In the entries below, find the lines that contain the word "main" and copy them.

-- Opening Marker --

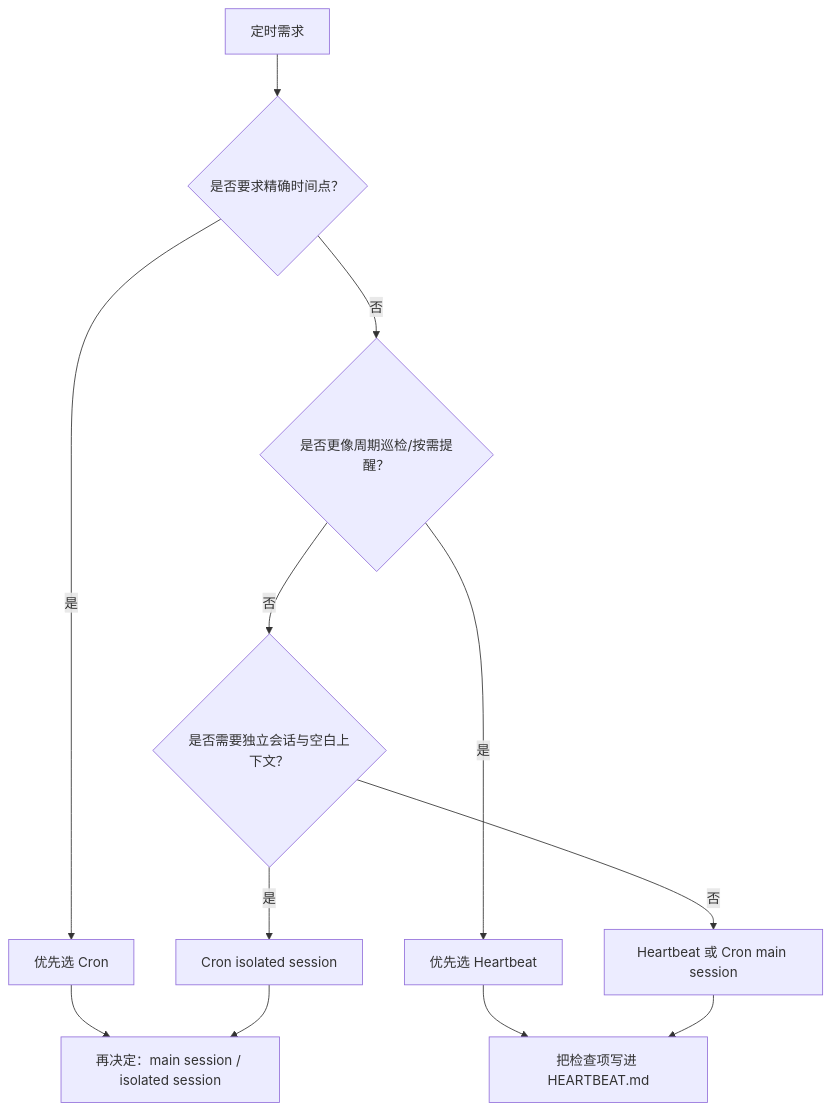
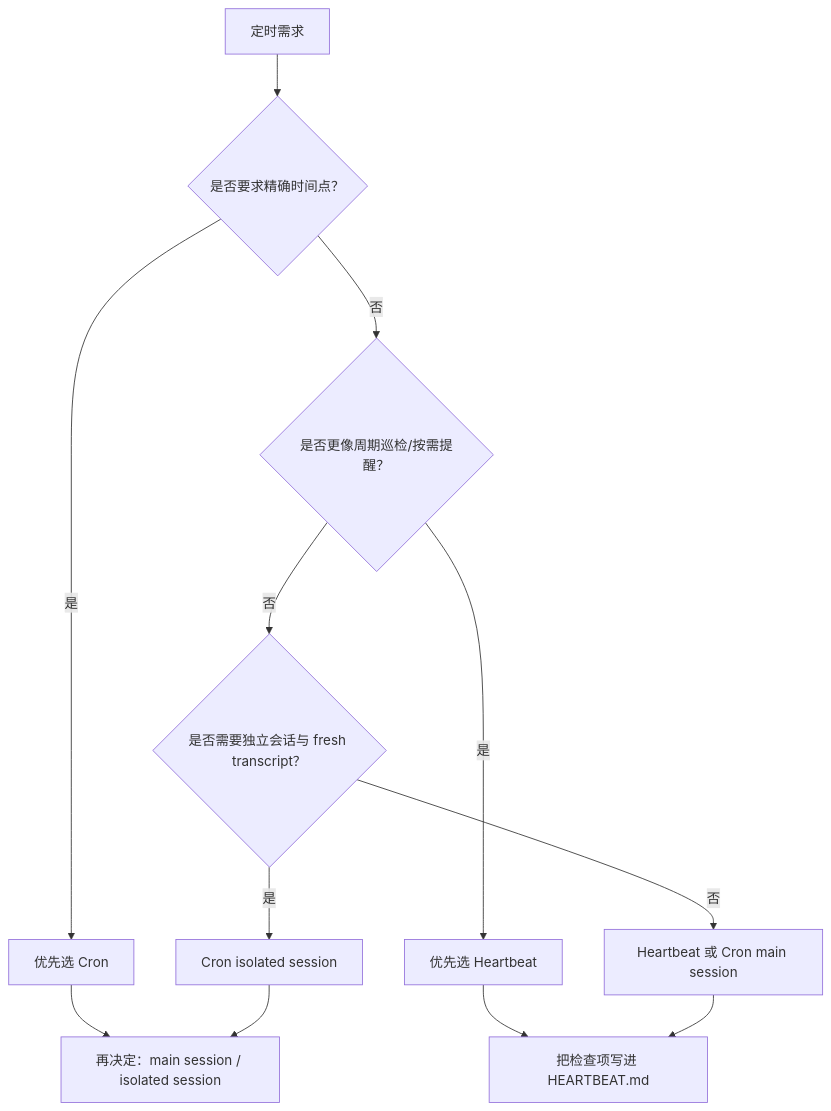
The diagram in 08_automation_ops/8.2_cron_jobs.md (yeasy/openclaw_guide), drawn with Mermaid before and after one commit. The commit also changed other lines of this file and 89 other files, not shown here.

````diff
--- a/08_automation_ops/8.2_cron_jobs.md
+++ b/08_automation_ops/8.2_cron_jobs.md
@@ -17,15 +17,15 @@
 ```mermaid
 flowchart TD
   S["定时需求"] --> Q1{"是否要求精确时间点？"}
   Q1 -->|"是"| C["优先选 Cron"]
   Q1 -->|"否"| Q2{"是否更像周期巡检/按需提醒？"}
   Q2 -->|"是"| H["优先选 Heartbeat"]
-  Q2 -->|"否"| Q3{"是否需要独立会话与空白上下文？"}
+  Q2 -->|"否"| Q3{"是否需要独立会话与 fresh transcript？"}
   Q3 -->|"是"| CI["Cron isolated session"]
   Q3 -->|"否"| HM["Heartbeat 或 Cron main session"]
 
   C --> V["再决定：main session / isolated session"]
   H --> V2["把检查项写进 HEARTBEAT.md"]
   CI --> V
   HM --> V2
 ```
````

-- Closing Marker --

== RESULT OF THE EXERCISE ==
   Q3 -->|"否"| HM["Heartbeat 或 Cron main session"]
   C --> V["再决定：main session / isolated session"]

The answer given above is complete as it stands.